**Collection entries:**
· · · ·

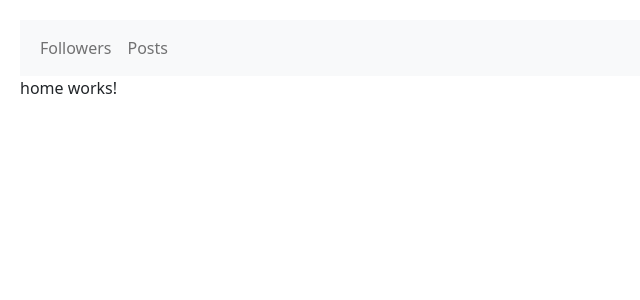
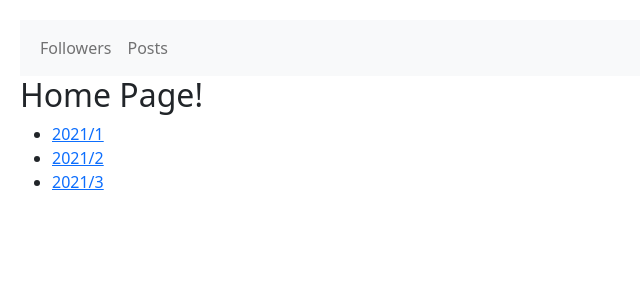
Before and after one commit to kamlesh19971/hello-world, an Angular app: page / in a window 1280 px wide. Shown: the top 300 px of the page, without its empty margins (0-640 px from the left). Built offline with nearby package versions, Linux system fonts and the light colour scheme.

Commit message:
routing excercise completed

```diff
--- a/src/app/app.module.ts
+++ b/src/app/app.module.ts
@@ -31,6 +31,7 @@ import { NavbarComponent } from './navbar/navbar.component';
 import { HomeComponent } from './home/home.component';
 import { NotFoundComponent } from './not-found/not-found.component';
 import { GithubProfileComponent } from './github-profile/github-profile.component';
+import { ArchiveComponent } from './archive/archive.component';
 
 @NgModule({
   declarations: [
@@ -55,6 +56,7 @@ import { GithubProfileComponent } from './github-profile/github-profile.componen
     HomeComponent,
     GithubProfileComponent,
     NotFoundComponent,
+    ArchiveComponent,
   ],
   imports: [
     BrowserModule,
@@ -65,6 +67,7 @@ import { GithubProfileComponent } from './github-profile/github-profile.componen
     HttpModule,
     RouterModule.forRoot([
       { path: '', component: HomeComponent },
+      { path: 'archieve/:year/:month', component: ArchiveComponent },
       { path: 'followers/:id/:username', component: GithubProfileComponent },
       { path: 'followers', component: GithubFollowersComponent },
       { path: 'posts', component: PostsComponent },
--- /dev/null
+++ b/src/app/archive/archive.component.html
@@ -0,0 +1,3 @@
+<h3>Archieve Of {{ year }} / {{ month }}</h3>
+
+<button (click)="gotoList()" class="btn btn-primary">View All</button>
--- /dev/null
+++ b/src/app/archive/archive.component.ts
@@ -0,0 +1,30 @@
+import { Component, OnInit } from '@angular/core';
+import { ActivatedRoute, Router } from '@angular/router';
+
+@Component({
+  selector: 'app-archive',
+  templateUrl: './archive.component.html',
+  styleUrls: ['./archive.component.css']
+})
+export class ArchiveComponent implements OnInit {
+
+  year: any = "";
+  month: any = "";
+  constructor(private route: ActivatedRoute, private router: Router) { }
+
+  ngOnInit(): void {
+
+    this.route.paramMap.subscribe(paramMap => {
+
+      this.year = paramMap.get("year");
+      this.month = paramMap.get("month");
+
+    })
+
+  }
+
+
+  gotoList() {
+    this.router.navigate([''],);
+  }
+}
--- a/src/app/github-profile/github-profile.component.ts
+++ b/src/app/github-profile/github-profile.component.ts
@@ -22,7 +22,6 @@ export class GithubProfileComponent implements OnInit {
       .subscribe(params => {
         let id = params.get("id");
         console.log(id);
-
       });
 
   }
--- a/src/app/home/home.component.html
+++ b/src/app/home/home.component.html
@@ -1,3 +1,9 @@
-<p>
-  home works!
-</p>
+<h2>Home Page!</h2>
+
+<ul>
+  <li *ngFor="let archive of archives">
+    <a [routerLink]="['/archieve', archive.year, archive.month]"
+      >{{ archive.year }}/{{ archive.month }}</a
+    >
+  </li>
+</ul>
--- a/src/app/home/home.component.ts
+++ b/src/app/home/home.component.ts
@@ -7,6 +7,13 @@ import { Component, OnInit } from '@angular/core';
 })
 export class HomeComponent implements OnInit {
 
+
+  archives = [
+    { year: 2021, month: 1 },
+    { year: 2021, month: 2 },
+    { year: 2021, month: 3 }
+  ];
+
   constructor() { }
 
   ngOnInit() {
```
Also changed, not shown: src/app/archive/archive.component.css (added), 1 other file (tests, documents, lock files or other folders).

· · · ·

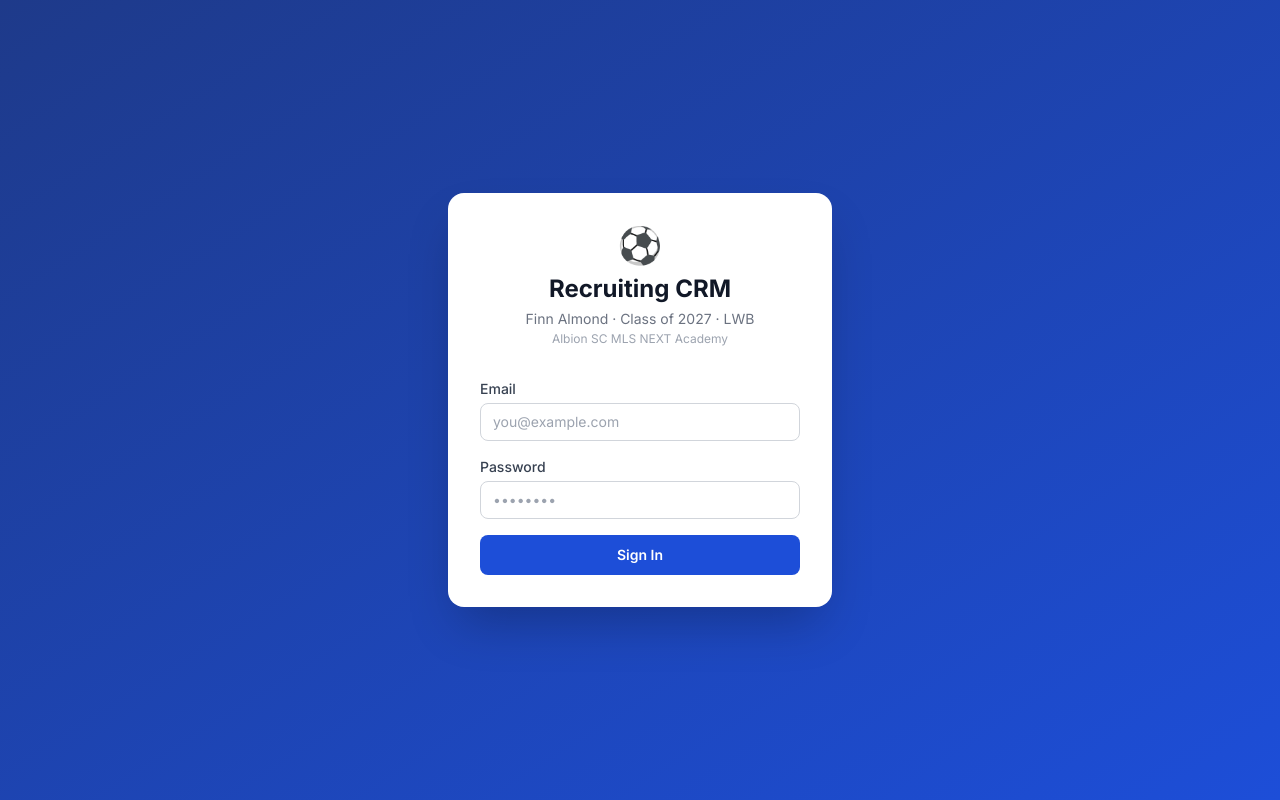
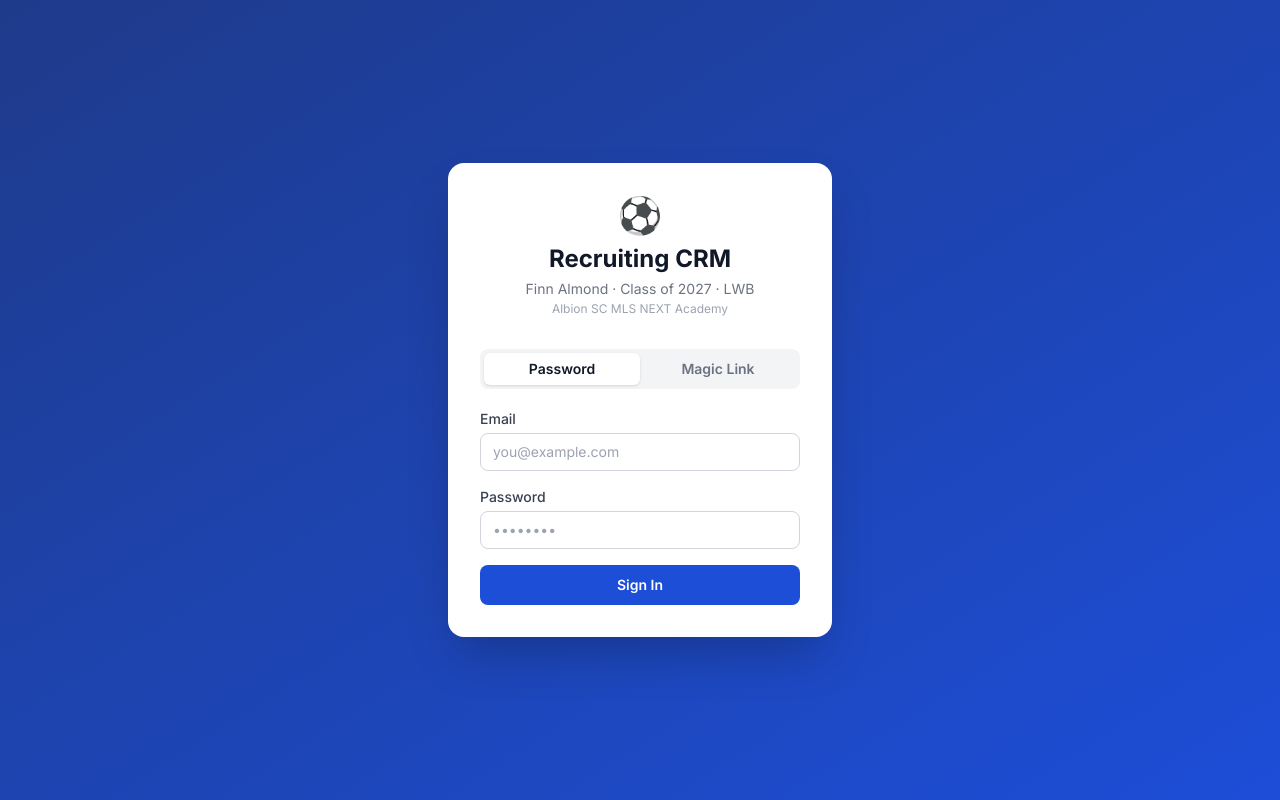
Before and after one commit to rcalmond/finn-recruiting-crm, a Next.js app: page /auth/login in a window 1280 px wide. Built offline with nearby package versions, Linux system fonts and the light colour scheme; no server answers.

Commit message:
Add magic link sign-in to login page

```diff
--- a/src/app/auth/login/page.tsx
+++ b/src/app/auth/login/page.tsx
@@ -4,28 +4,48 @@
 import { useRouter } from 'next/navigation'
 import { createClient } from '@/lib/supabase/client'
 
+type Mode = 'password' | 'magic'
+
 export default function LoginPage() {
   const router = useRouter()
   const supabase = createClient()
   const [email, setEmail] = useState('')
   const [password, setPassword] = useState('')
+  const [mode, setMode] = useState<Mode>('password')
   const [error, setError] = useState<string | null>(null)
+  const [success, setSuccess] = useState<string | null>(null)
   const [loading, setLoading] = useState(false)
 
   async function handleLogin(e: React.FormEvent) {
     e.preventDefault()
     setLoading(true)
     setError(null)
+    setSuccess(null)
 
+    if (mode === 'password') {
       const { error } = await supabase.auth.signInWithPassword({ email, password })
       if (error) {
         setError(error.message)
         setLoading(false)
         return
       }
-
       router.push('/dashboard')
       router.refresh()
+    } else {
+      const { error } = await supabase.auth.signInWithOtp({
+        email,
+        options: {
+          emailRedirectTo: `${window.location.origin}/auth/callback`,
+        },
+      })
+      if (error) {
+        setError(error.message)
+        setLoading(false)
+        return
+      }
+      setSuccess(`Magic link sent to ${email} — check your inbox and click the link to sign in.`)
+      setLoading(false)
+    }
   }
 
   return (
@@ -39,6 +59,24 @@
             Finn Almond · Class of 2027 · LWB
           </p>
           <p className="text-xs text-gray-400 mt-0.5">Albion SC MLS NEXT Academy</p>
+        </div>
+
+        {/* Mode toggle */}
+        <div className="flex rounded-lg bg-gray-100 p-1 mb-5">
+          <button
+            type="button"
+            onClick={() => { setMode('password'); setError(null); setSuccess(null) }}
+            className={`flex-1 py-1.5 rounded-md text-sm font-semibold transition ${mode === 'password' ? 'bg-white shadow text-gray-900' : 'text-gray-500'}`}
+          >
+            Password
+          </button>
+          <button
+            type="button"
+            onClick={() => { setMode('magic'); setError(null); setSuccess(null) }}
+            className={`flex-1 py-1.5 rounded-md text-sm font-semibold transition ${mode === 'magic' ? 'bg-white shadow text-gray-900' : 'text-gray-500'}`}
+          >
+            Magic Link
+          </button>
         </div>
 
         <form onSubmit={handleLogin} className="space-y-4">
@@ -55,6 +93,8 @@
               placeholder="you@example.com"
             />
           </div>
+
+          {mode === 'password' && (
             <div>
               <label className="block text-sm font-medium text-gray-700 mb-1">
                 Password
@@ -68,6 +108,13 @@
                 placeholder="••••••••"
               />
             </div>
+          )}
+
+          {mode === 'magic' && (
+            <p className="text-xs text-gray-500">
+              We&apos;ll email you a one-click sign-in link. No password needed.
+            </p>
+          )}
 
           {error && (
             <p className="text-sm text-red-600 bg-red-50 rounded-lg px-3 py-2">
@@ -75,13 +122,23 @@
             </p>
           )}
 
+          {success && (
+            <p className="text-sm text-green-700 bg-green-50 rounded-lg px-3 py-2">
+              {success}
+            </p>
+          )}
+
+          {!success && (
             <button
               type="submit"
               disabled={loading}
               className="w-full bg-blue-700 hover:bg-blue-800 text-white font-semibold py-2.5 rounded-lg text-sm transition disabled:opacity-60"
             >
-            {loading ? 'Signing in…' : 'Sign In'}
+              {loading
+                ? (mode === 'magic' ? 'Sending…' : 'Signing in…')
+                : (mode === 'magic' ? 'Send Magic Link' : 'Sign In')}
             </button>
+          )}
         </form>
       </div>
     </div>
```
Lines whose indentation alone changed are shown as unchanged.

· · · ·

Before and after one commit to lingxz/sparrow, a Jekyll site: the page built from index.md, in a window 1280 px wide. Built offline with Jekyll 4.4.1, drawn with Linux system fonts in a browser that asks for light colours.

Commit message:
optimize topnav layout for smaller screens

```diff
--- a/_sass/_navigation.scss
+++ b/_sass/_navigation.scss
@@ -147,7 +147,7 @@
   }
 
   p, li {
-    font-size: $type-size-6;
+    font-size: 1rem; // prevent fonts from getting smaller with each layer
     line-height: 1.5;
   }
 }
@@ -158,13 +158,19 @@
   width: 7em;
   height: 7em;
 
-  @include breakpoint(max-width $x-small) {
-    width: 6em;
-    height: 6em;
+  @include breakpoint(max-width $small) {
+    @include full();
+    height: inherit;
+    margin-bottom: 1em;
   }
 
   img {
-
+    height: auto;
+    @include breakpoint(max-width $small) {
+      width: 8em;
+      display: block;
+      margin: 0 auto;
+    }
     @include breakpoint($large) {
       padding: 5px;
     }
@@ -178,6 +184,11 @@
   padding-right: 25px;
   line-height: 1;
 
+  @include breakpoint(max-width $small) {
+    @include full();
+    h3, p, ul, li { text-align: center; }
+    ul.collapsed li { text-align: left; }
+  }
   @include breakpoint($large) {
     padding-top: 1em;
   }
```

· · · ·

**EXERCISE AIM:** Would you filter the records and copy out each line containing "useState"?

**EXERCISE OUTPUT:**
   const [email, setEmail] = useState('')
   const [password, setPassword] = useState('')
+  const [mode, setMode] = useState<Mode>('password')
   const [error, setError] = useState<string | null>(null)
+  const [success, setSuccess] = useState<string | null>(null)
   const [loading, setLoading] = useState(false)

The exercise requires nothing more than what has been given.